So how much is the typical qualifying taxpayer losing out by not taking the Saver’s Credit. It various according to two primary criteria: income and amount saved toward retirement that year.

“The credit calculation is based on how much you saved and relative to where you fall within the income eligibility requirements,” Collinson said. “So it’s not just a straight 50 percent of the first $2,000 that you saved will be applied to the credit. It also takes into account where you fall within the income eligibility requirements. For the top people who will benefit the most it could be as much as $1,000 or as much as $2,000 for married couples. For many it will typically be much less than that but it still could mean $100 or $200, and why leave that on the table?”

What To Do About Past Credits Lost?

If a taxpayer hasn’t taken advantage of the Saver’s Credit in the past should they file an amended return to do so?

“That depends on the individual, as well as how they go about preparing their taxes,” Collinson said. “It may or may not be worth the time and the expense to file an amended return. That is up to the individual to do their homework and make that judgment call.”

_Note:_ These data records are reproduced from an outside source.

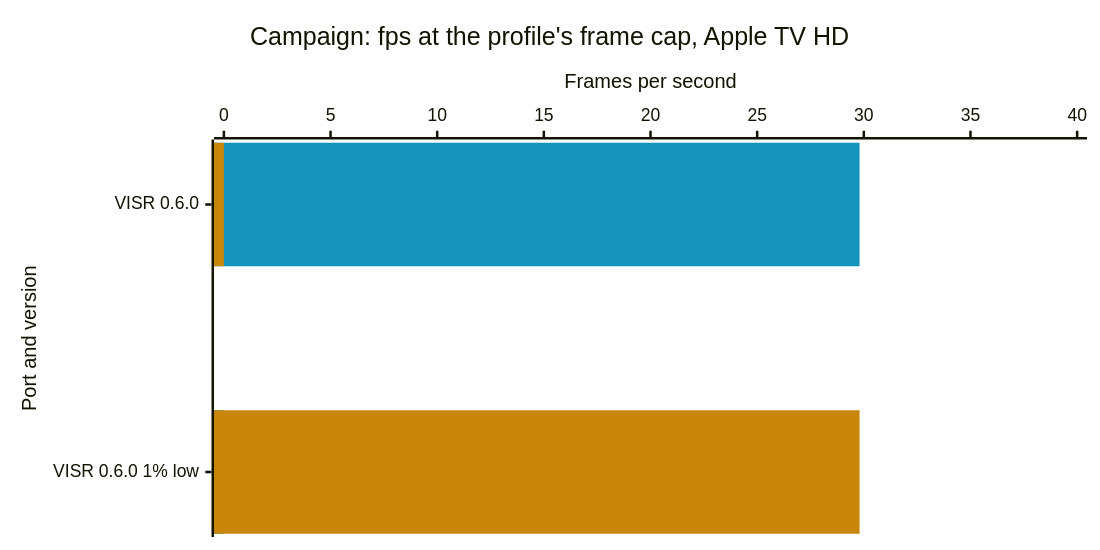
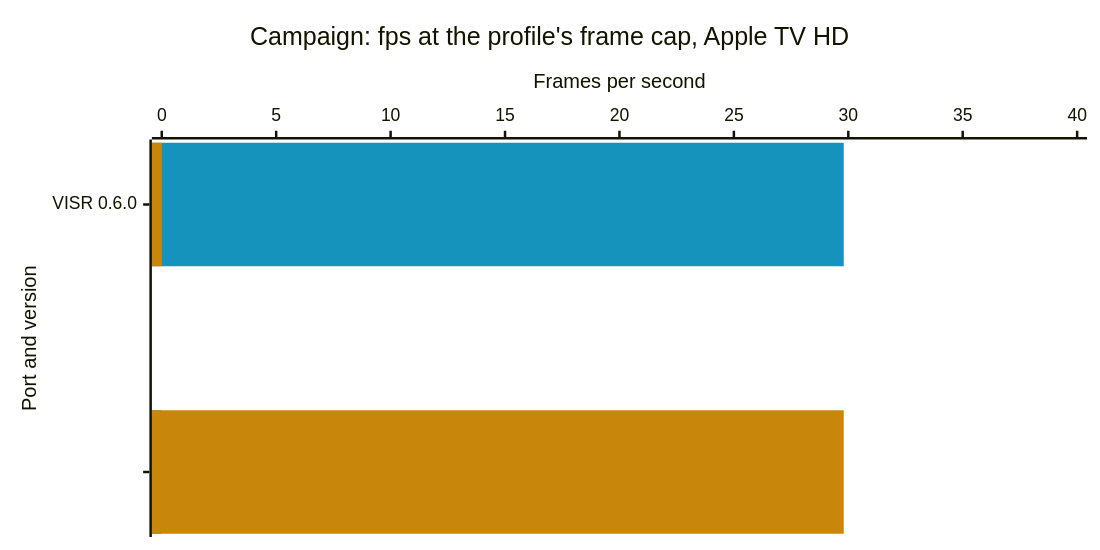
One commit to steverice/visr changed the third of 6 diagrams in docs/benchmarks.md. Above: the diagram before and after it, drawn with Mermaid. The commit also changed other lines of this file and 8 other files, not shown here.

First line of the commit message:
📝 docs(benchmarks): group each build's average and 1% low bars under one axis label with a gap between builds — `charts.source` and `chartSource` add an empty row between builds and blank the second row's label

````diff
--- a/docs/benchmarks.md
+++ b/docs/benchmarks.md
@@ -78,17 +78,17 @@
 ```mermaid
 ---
 config:
   xyChart:
     width: 860
     height: 420
   themeVariables:
     xyChart:
       plotColorPalette: "#1593bd, #c8870a"
 ---
 xychart-beta horizontal
     title "Campaign: fps at the profile's frame cap, Apple TV HD"
-    x-axis "Port and version" ["VISR 0.6.0", "VISR 0.6.0 1% low"]
+    x-axis "Port and version" ["VISR 0.6.0", "⠀⠀"]
     y-axis "Frames per second" 0 --> 40
     bar [29.8, 0]
     bar [0, 29.8]
 ```
````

Most importantly, “as people are thinking about their tax preparation and whether or not they are eligible for the Saver’s Credit, if they did not save in a 401(k) or a similar plan in 2014, and they’ve done their homework and they believe they are otherwise eligible, they can still fund an IRA up to April 15 to do that,” Collinson said.

Finally, Collinson says taxpayers should not confuse the Saver’s Credit with the ability to save on a tax-deferred basis in a 401(k) or similar plan or IRA.

“Many workers may be confusing these two retirement savings incentives,” Collinson said. “It sounds almost too good to be true that you could get a double benefit of one, being paid to save for retirement, and two, saving on a tax deferred basis. However, it this case, it’s true.”